The new legal framework for the full digitalisation of the TIR system (the so-called eTIR) entered into force in May 2021, opening eTIR to 77 countries across five continents. This change will allow for completely paperless cross-border transit of goods, under the customs guarantee of the TIR system.
What is eTIR?
The eTIR international system (customs to customs) is a global United Nations border crossing facilitation tool. It will ensure the secure exchange of data about the international transit of goods, vehicles or containers according to the provisions of the TIR Convention between national customs systems and allow customs to manage the data on guarantees, issued by the guarantee chain to holders authorized to use the TIR system.
30.000 businesses and 3500 customs offices worldwide
The TIR system counts more than 30,000 authorised operators and is accepted at more than 3,500 customs offices worldwide.
History of the TIR Convention
For more than 70 years, TIR has made trade faster, easier and more secure. The legal framework for digitalisation – the new Annex 11 of the United Nations TIR Convention – will reinforce and expand TIR benefits for global multimodal trade. Under the auspices of the United Nations Economic Commission for Europe (UNECE), the TIR transit system was developed soon after the Second World War in order to help revitalise the economies of post-war Europe. The TIR Agreement was concluded in 1949 and its success led to the establishment in 1959 of the first TIR Convention.
The 1959 Convention was replaced by the current Customs Convention on the International Transport of Goods Under Cover of TIR Carnets in 1975 (TIR Convention 1975).
Legal Framework took 10 years+ to create
The final legal framework for electronic TIR follows more than a decade of planning, investment and trials with the support of Customs Authorities, TIR associations, and other regional and international bodies.
Not quite ready yet
Azerbaijan, Georgia, Iran (the Islamic Republic of), the Republic of Moldova, Pakistan, Tajikistan, Tunisia, Turkey and Uzbekistan, are in the process of interconnecting their customs information systems with the eTIR international system.

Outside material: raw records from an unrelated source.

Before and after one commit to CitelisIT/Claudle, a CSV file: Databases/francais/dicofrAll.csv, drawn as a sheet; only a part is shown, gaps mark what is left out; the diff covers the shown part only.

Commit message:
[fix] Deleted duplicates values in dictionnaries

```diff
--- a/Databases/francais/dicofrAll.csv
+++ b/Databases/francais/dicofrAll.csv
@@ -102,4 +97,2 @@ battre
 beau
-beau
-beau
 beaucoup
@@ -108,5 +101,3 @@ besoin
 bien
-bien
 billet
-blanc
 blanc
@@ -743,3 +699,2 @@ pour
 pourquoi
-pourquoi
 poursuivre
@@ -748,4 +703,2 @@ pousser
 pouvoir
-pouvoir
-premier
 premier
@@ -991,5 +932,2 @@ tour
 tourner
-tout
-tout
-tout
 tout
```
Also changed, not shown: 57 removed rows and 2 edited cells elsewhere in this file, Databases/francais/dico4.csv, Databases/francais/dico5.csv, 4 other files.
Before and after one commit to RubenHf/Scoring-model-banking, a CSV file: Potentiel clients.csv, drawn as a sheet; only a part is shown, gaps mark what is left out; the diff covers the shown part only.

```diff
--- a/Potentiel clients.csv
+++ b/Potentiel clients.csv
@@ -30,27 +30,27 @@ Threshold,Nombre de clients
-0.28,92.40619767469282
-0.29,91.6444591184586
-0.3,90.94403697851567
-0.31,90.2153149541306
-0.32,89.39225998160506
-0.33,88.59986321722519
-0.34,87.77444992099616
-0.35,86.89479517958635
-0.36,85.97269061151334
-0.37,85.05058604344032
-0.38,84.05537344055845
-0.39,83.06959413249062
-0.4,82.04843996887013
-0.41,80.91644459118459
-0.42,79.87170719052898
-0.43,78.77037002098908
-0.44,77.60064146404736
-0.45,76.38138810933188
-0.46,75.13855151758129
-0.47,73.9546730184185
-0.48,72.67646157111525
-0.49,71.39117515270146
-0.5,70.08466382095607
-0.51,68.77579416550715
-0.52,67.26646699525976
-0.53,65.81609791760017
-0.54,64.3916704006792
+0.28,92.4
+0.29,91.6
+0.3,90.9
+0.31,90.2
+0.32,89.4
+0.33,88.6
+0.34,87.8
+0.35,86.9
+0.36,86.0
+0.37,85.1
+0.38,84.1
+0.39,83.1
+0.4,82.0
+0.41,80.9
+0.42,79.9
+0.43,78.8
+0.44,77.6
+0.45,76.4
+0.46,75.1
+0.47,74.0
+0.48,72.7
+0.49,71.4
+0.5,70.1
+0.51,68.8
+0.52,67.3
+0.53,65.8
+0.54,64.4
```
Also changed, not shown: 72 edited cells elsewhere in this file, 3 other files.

Furthermore, on behalf of its member States, the European Union is in the process of finalizing a proof of concept to interconnect the European Union’s New Computerized Transit System (NCTS) with the eTIR international system.
The TIR Convention is maintained by the UNECE who, in co-operation with the TIR secretariat, also maintain a publication known as the TIR Handbook. The Handbook not only contains the text of the Convention but also a wealth of other useful information concerning the practical application of the Convention.
For more information, please visit the dedicated eTIR website: www.etir.org
The TIR Convention
FAQ on the TIR Convention